Rawls is unique in this position that goes beyond instrumental democracy, to put the meanings of equality and arranging disparities to achieve justice, because democracy with its intellectual and historical facets is not a guarantor of justice, but can achieve justice within a political system that doesn’t just use democracy as an umbrella. The era of Habib Bourguiba in Tunisia is a clear and explicit example of this.
Finally, the blind reverence of the ‘democracy’ mechanism holds no value in the evolution of political concepts, and in the mix that each state creates for itself in accordance with its values and societal conditions, but with no contradiction with the essence of ‘justice’ as the core of political action.
This article is also available in Arabic.

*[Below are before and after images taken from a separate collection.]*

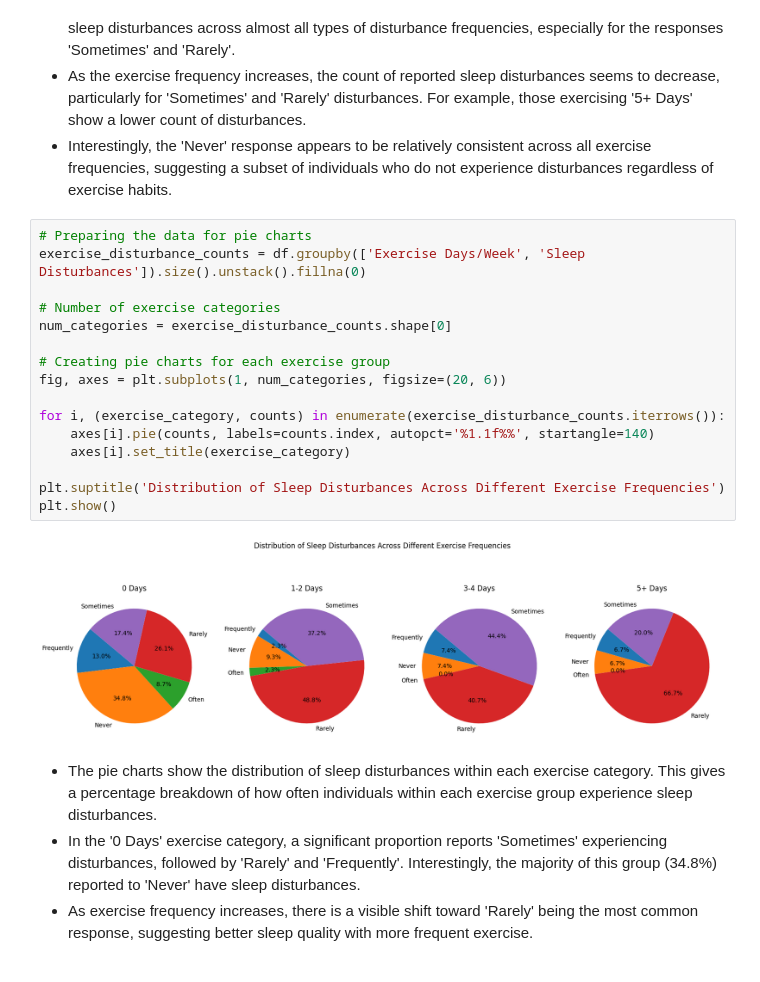
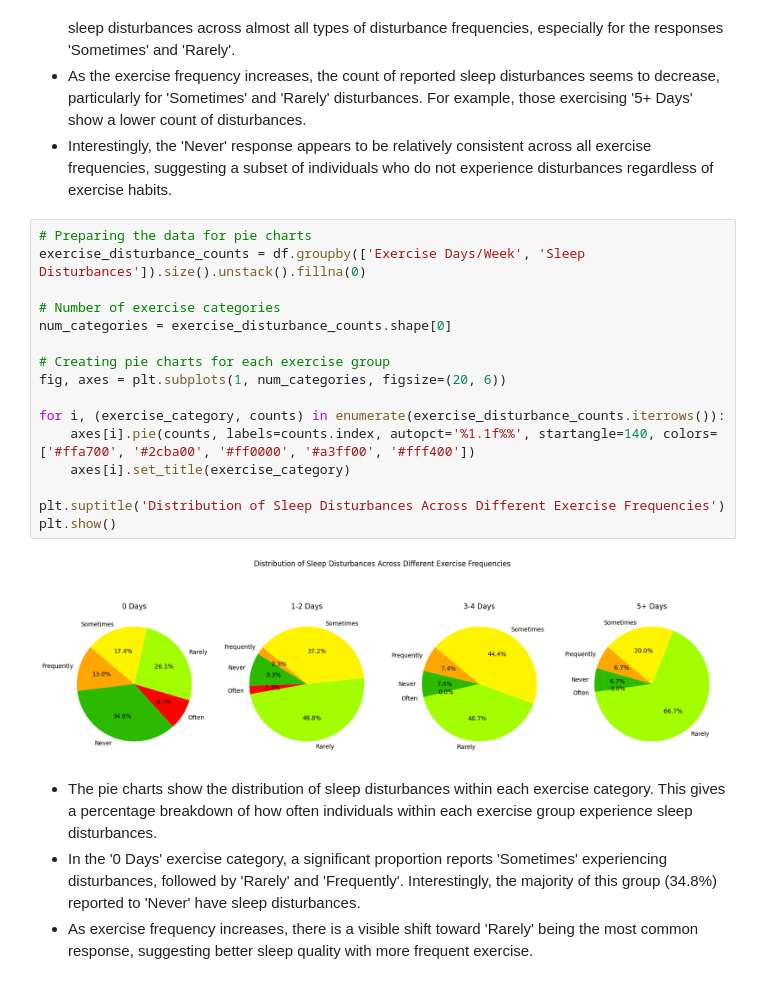
Before and after one commit to johnkimtech/sleep, a Jupyter notebook: desc_stat_visualize.ipynb, the cells around one changed output. Saved outputs shown, nothing was run; the diff lists cells and outputs as text.

```diff
--- a/desc_stat_visualize.ipynb
+++ b/desc_stat_visualize.ipynb
@@ -318,21 +342,21 @@ plt.show()
 # %%
 # Preparing the data for pie charts
 exercise_disturbance_counts = df.groupby(['Exercise Days/Week', 'Sleep Disturbances']).size().unstack().fillna(0)
 
 # Number of exercise categories
 num_categories = exercise_disturbance_counts.shape[0]
 
 # Creating pie charts for each exercise group
 fig, axes = plt.subplots(1, num_categories, figsize=(20, 6))
 
 for i, (exercise_category, counts) in enumerate(exercise_disturbance_counts.iterrows()):
-    axes[i].pie(counts, labels=counts.index, autopct='%1.1f%%', startangle=140)
+    axes[i].pie(counts, labels=counts.index, autopct='%1.1f%%', startangle=140, colors=['#ffa700', '#2cba00', '#ff0000', '#a3ff00', '#fff400'])
     axes[i].set_title(exercise_category)
 
 plt.suptitle('Distribution of Sleep Disturbances Across Different Exercise Frequencies')
 plt.show()
 # %% [output]
-[figure, old version]
+[figure, new version]
 # %% [markdown]
 - The pie charts show the distribution of sleep disturbances within each exercise category. This gives a percentage breakdown of how often individuals within each exercise group experience sleep disturbances.
 - In the '0 Days' exercise category, a significant proportion reports 'Sometimes' experiencing disturbances, followed by 'Rarely' and 'Frequently'. Interestingly, the majority of this group (34.8%) reported to 'Never' have sleep disturbances.
```
Also changed, not shown: parts of 12 cells of this notebook, 4 other files.
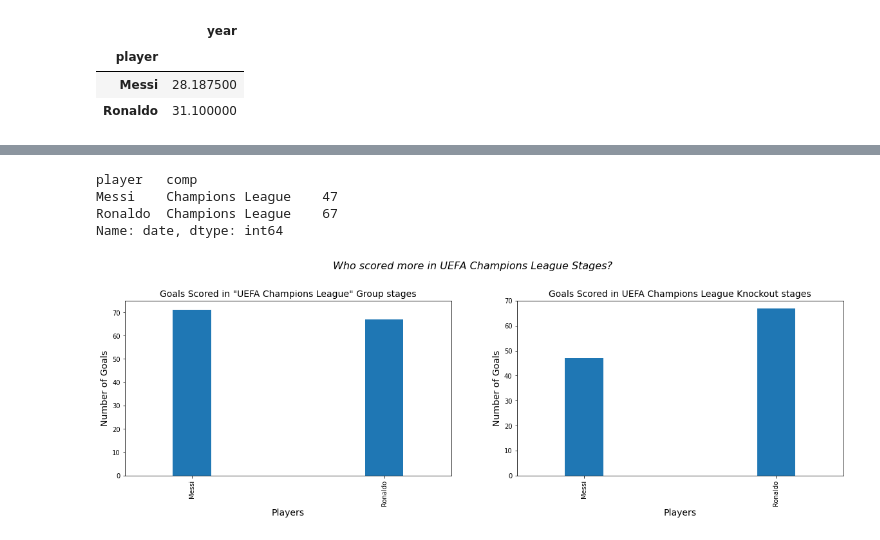
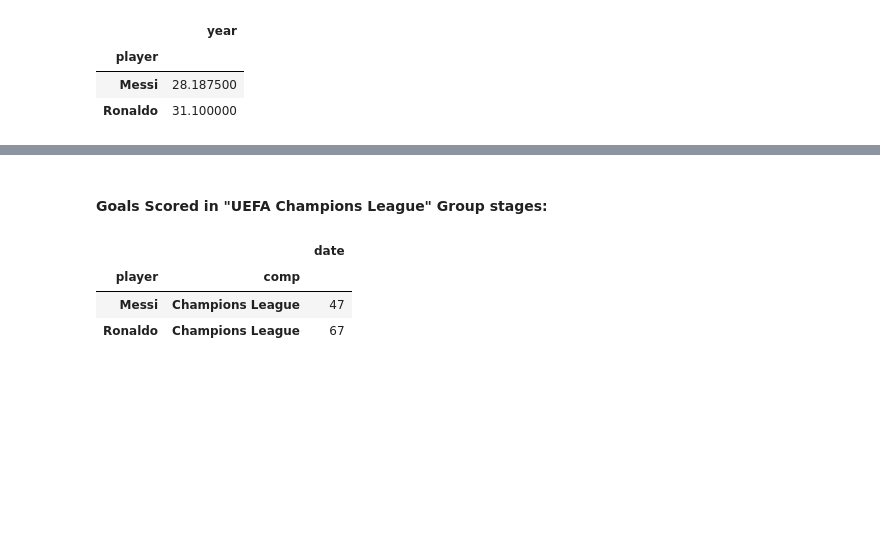
Before and after one commit to verticale3185/FINEL-PROJECT, a Jupyter notebook: final project.ipynb, the cells around one changed output, grey strips where cells are left out. Drawn from its saved outputs; the diff is of its cells as text; code cells hidden in the pictures; blank space fills up the shorter version.

```diff
--- a/final project.ipynb
+++ b/final project.ipynb
@@ -172,24 +205,9 @@ Name: date, dtype: int64
+# %% [markdown]
+#### Goals Scored in "UEFA Champions League" Group stages:
 # %%
-df.loc[(df['comp']=='Champions League') & (df['round'] != 'Group Stage')].groupby(['player','comp'])['date'].count()
+df.loc[(df['comp']=='Champions League') & (df['round'] != 'Group Stage')].groupby(['player','comp'])[['date']].count()
 # %% [output]
-player   comp
-Messi    Champions League    47
-Ronaldo  Champions League    67
-Name: date, dtype: int64
+|  |  | date |
+| player | comp |  |
+| Messi | Champions League | 47 |
+| Ronaldo | Champions League | 67 |
-# %%
-plt.subplot(1,2,1)
-df.loc[(df['comp']=='Champions League') & (df['round'] == 'Group Stage')].groupby(['player'])['date'].count().plot(kind='bar',width = 0.2)
-plt.title('Goals Scored in "UEFA Champions League" Group stages',fontsize = 14)
-plt.xlabel('Players',fontsize = 14)
-plt.ylabel('Number of Goals',fontsize = 14)
-plt.ylim(0,75)
-plt.subplot(1,2,2)
-df.loc[(df['comp']=='Champions League') & (df['round'] != 'Group Stage')].groupby(['player'])['date'].count().plot(kind='bar',figsize=(20,5),width = 0.2)
-plt.title('Goals Scored in UEFA Champions League Knockout stages',fontsize=14)
-plt.xlabel('Players',fontsize = 14)
-plt.ylabel('Number of Goals',fontsize = 14)
-plt.ylim(0,70)
-plt.suptitle('Who scored more in UEFA Champions League Stages?',fontsize=16,style ='italic',y=1.05)
-plt.show()
-# %% [output]
-[figure, removed]
```
Also changed, not shown: parts of 10 cells of this notebook.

Fahad Shoqiran is a Saudi writer and researcher who also founded the Riyadh philosophers group. His writings have appeared in pan-Arab newspaper Asharq al-Awsat, Alarabiya.net, among others. He also blogs on philosophies, cultures and arts. He tweets @shoqiran.